Rats have laterally-placed eyes that sit on the sides of their heads. This placement allows very little overlap of the visual field of each eye. Panoramic rather than binocular vision is the rule -- panoramic vision gives the rat a wide uninterrupted field of view; this likely helps it to escape predators, among other things. Rats do have some binocular ability that is limited to distant objects. Binocular vision is the fusion of separate images captured at slightly different angles by each eye, which makes depth perception possible. In addition, rat eyes are unable to accommodate (successfully image objects at different distances), and it is believed that most small animals have such poor vision that these fine adjustments are not really worthwhile, anyhow.

Part of the reason why rats have such poor eyesight is because generally the eyes of small and nocturnal animals are far-sighted, which signifies a lack of need for optical quality. Like most nocturnal animals, rats depend less on vision than do diurnal (active in the daytime) ones. Rather, rats have sacrificed much visual capacity and instead rely more on olfactory (smell), auditory (hearing), and tactile (touch) abilities. This phenomenon is clearly illustrated in the observance of certain strains of rats that undergo spontaneous retinal degeneration soon after birth. Compared to normal, sighted rats, these animals show no differences in behavior under daylight conditions. Compare this behavior to that of a blind bird or kitten, both of which would be virtually helpless without sight.

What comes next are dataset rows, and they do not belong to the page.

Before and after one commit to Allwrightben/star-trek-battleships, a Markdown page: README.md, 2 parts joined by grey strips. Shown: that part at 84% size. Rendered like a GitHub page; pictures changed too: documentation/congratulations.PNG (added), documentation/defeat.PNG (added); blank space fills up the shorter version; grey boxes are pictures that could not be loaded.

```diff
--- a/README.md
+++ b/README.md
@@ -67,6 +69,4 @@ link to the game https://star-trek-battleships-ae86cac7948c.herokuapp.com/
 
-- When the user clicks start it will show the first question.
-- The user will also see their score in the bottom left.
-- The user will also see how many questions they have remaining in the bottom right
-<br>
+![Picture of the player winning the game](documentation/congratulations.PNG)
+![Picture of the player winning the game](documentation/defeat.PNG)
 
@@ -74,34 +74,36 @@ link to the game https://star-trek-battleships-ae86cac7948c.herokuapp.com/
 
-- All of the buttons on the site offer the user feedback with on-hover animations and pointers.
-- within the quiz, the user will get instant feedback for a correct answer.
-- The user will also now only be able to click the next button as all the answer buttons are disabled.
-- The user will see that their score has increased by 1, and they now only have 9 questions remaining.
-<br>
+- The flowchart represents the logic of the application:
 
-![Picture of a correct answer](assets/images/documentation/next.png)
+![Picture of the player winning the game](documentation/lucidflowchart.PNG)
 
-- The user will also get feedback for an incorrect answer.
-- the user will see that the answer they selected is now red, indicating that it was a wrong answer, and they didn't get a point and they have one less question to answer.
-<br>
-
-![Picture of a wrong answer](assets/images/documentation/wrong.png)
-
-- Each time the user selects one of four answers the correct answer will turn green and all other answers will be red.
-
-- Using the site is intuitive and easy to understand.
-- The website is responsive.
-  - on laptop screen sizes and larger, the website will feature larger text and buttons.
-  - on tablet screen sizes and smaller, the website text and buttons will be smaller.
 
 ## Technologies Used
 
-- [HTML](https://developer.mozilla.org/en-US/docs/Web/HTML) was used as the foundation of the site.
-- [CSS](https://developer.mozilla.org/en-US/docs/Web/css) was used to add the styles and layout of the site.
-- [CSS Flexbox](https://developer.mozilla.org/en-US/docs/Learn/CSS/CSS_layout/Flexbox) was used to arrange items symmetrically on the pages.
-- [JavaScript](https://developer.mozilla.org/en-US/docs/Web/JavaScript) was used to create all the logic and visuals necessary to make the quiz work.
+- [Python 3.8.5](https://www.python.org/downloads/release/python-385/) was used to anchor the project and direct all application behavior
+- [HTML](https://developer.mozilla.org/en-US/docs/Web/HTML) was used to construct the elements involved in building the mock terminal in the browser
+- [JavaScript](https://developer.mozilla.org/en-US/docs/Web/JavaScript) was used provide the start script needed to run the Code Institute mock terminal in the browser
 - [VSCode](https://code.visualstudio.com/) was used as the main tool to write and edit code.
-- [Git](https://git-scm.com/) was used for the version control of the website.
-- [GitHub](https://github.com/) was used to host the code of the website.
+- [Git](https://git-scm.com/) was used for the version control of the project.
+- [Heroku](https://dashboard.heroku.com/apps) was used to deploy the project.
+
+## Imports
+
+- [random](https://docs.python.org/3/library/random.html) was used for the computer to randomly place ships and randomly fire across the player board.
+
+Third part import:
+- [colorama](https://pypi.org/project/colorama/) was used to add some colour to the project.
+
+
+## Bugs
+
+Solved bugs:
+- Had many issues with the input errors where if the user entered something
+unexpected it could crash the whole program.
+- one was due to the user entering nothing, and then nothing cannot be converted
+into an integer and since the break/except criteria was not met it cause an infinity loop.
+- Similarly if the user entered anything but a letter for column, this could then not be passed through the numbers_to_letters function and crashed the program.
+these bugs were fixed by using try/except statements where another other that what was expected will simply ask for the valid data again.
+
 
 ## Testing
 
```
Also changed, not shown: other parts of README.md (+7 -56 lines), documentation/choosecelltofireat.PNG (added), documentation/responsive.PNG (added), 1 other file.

Although visual acuity is poor, the rat has a large cornea and pupil, as well as a powerful lens. Coupled with the rod-dominated retina, these components result in a very light-sensitive organ that is a good detector of movement. It has been demonstrated that neither the sight nor smell of a cat will produce defensive reactions in a rat, but movement of a cat or an inanimate object (a card, for example), will result in defensive posture. This suggests that motion of the predator, rather than its visual image, is a major factor in the initiation of defense responses in the rat. In certain instances, however, rats do use vision for short-range purposes. For example, wild rats have been observed to discriminate between sizes of sunflower seeds, choosing long over short seeds. Young rats at play with one another use visual rather than tactile (from whiskers) cues to orient themselves before attacking one another's back. In the instance that one rat steals a food pellet from the other, the victim also responds from visual cues.

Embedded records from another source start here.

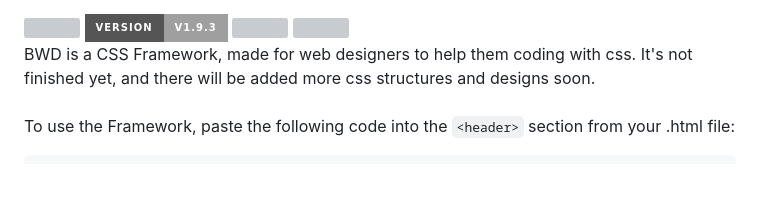
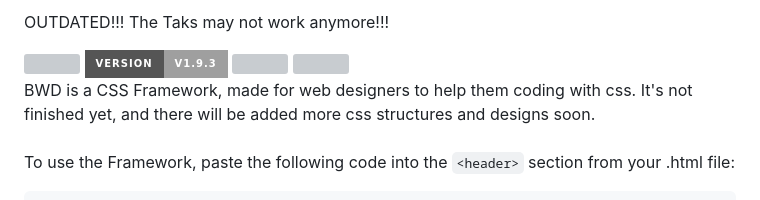
Before and after one commit to Zylanera/betterwebdesign, a Markdown page: README.md, the part around the change. GitHub-like rendering; badges without logos; grey boxes are pictures that could not be loaded.

```diff
--- a/README.md
+++ b/README.md
@@ -1,3 +1,5 @@
+OUTDATED!!! The <link> Taks may not work anymore!!!
+
 <img src="https://img.shields.io/github/license/Adrian-Dorbez/betterwebdesign.svg?style=for-the-badge"> <img src="https://img.shields.io/badge/version-v1.9.3-07?style=for-the-badge"> <img src="https://img.shields.io/github/issues/Adrian-Dorbez/betterwebdesign.svg?style=for-the-badge">
 <img src="https://img.shields.io/github/languages/code-size/Adrian-Dorbez/betterwebdesign.svg?style=for-the-badge"><br>
 BWD is a CSS Framework, made for web designers to help them coding with css. It's not finished yet, and there will be added more css structures and designs soon.<br>
```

When using their vision for orientation, rats are guided by more distant objects rather than nearby ones. The biologist M.T. Block stated that nearby objects are not the most significant for rat vision because At close range the rat has his nose and [whiskers] to fall back on and only uses vision as a last resort. He went on to state that the rat's visual system functions to orient it in space, to recognize relative distance and direction, and that recognition of objects and forms is possible but secondary to the coordinate system. To support Block's hypothesis, it has been shown that rats trained to run in an open-air maze are guided by cues outside the maze, rather than inside. In experiments where the original maze was rotated 90-180 in a room, rats performed poorly. Apparently, they were guided by spatial cues, such as light from a window or patterns on the ceiling or wall. Once these cues were moved, the rats were literally lost!

Back to Mykiss' trip through the apartment: Perhaps the sun streaming from the bedroom window is what guided him down the hallway, and he climbed onto the pillow pile using primarily tactile cues. Due to lack of depth perception at close range, he overcompensated and made a very long jump onto the bed, then used his sense of smell to find his loyal owner. After quenching his thirst, he again used spatial cues to safely jump from the bed, then his olfactory sense guided him to his well-marked sleeping spot. Our rat friends utilize sensory information that we are not capable of detecting nor discerning, and this helps guide them through their day. No, they don't see what we do, but they are aware of their surroundings in a way that suits their lifestyle just fine!